I have read your post and given it much consideration. I should perhaps start by saying that I am a white male who was born and raised in Durban. My heritage is non-Afrikaans, but I am not sure that that makes me ‘English’. I am however English speaking. There are a few issues raised that I would like to share my view on.
It is true that that I am of European descent. My ancestors (mostly in 1820) arrived in South Africa and committed atrocities against black people; enslavement, Apartheid, etc. I was born in the early 1990’s into a privileged life. I will never be able to understand fully what the people of this country went through, the oppression and the humiliation. You will always have my sympathies for what happened.
I would like to talk about identity. I believe that I am African. I might not be black by my family has lived here for 200 years. I have been to Europe and certainly do not consider myself European. African identity is not a matter of race, it’s a matter of culture. I am a South African because my culture exists nowhere else. It is what makes me who I am. It is my home.
Some of your arguments are based on scale, time and space to be exact. Before my ancestors lived in Europe they came from Africa, yes, the cradle of humankind. Before Zulu and Xhosa people arrived in South Africa they had pushed down from central Africa as part of the Bantu expansion, only a few hundred years ago. If coming from Holland/France/Spain makes me European because of the dispersal of my ancestors then coming from central Africa (assuming you are Zulu/Xhosa or Bantu for arguments sake) makes you a central African, perhaps from Congo or Niger? But ultimately Homo sapiens evolved in Africa. We are all African children. Ultimately, my point is where we came from and when we came from is irrelevant. Calling me one of the children of Hitler is like calling you a child of Charles Taylor, this is simply wrong. I could go on endlessly with such arguments. Ultimately, we are South African as our culture exists nowhere else.
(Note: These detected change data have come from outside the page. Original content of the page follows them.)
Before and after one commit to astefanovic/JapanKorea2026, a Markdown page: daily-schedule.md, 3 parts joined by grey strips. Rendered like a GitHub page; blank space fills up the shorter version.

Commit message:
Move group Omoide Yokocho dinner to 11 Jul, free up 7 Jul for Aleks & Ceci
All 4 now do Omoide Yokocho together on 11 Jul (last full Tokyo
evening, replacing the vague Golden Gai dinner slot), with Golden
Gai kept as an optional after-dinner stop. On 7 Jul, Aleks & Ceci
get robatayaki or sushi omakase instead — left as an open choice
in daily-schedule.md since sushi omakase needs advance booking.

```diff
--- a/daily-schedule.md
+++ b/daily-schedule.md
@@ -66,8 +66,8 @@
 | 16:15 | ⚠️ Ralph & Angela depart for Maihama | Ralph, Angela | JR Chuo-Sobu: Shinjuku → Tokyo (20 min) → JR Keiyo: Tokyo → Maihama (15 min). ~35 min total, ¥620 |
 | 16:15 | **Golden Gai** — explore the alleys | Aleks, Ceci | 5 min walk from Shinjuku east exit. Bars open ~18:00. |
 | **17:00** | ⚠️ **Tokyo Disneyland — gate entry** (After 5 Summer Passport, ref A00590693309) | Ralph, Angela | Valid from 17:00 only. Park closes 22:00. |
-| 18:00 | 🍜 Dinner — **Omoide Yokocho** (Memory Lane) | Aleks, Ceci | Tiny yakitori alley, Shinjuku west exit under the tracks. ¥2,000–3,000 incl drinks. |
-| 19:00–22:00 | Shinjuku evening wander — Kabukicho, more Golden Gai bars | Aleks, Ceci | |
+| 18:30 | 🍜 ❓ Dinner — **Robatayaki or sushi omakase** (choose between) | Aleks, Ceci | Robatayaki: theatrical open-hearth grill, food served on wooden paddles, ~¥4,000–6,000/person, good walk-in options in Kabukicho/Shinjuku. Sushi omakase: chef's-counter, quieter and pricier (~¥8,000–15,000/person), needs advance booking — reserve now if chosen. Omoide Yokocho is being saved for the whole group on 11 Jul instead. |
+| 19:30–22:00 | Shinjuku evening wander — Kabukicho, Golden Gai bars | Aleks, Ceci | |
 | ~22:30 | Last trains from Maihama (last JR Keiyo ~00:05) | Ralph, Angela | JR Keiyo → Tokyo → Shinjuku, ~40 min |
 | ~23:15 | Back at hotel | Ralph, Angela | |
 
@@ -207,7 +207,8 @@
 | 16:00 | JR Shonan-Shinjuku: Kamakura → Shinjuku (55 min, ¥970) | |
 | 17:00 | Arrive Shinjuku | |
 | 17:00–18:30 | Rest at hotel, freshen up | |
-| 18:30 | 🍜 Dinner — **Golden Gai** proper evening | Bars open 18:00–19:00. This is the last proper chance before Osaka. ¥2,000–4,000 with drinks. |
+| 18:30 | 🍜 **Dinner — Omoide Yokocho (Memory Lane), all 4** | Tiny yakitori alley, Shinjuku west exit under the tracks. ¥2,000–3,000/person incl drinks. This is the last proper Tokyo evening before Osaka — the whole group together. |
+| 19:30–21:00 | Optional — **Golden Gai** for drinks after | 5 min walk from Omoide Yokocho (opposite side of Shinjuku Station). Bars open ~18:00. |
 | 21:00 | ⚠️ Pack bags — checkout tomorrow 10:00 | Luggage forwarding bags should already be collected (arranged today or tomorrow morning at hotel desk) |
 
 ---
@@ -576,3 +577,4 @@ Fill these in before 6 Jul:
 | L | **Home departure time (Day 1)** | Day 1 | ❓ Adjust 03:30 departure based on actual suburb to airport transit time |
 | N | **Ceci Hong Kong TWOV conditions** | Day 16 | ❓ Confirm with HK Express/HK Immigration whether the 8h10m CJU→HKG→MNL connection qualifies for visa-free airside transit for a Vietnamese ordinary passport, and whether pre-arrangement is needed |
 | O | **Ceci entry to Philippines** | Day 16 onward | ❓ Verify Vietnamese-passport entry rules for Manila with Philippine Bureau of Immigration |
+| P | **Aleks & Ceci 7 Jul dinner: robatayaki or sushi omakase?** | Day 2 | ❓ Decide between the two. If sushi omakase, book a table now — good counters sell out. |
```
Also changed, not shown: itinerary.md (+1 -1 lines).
I have traveled around southern Africa where I have learned from different cultures. I have learned the importance of respecting my elders, very broken Zulu, how to shake somebodies hand respectfully and how to give and receive to name a few. I agree with you that not enough white people have learned indigenous languages. When I was in school I learned Afrikaans and Zulu. Again, do not be so quick to chastise French and German, did you know that Africa is actually the number one French speaking continent on the planet? When you learn another language you learn another culture and that promotes tolerance. I agree that this is important and as a nation we should focus on this more.
My understanding of Heritage Day is to celebrate what makes us uniquely South African. Not what makes us black (unless of course you are black). If I choose to have a braai because that is how my family has cooked for 200 years then what is wrong with that? If you prefer to do something different I have no objections. I should be allowed to celebrate my heritage and express what it means for me to be South African. I believe that is the essence of Heritage Day.
Even King Shaka is now hailed as a military genius but, if I am correct, invented the stabbing spear (‘iklwa’) and expanded the Zulu empire in a very similar fashion to that of the Europeans in Africa. By expanding, killing and conquering only to unify later. I mean no disrespect but he essentially revolutionized warfare at the time through his ingenuity and leadership. The main difference was that his expansion was smaller, an issue of scale. But now, King Shaka is regarded as a South African hero and we all learned about him while we were in school. Perhaps our history books are different but they share similar patterns. My point is we are really not so different and I do have respect for King Shaka as he is part of my own South African identity.
Rather than castigate white people, Heritage Day should be an opportunity for the sharing of cultures. We should not be separated with white people braaing and black people celebrating the Kings and Queens from the past as you put it. Your message offers no constructive criticisms or anything. You make me feel that because my heritage is different to yours that I am incorrect. That is incorrect and unfair.
Rather than point fingers we should be moving towards a society where views such as these are expressed without so much underlying resentment. By pointing the finger at white people for calling it ‘Braai Day’ you insult them because you are targeting their heritage. Trust me, when you insult somebodies culture that will never go down well.
If I was invited somewhere where I could learn more about the heritage of other South Africans on such a day I would accept. And when I arrived I would bring some wors with me and share it. Perhaps we could go to Phoenix and Verulam in Durban and learn about the history of the Indians in this country and share a breyani? Maybe we should explore Cape Town for a traditional Cape Malay meal? The country is not polarized into white and black, and within white and black there is so much more diversity. Heritage Day should be a day where South Africans can express what makes themselves South African. That is how we celebrate our diversity. That is what the Rainbow Nation is.
Heritage Day is not about race, it is about culture. I have the right do to what I like on such a day and you have no right to criticize me for it. All I can offer is dialogue so that one day we can achieve a more encompassing paradigm of Heritage Day so that you no longer feel the way you do. I too believe that we should celebrate what makes us African, but what makes us African is far larger than what you have covered in your message.
My fellow South African, I hope that you consider what I have said.
Thank you for reading.
Original post: http://ntsikimazwai.wordpress.com/2014/09/24/dear-white-south-africans/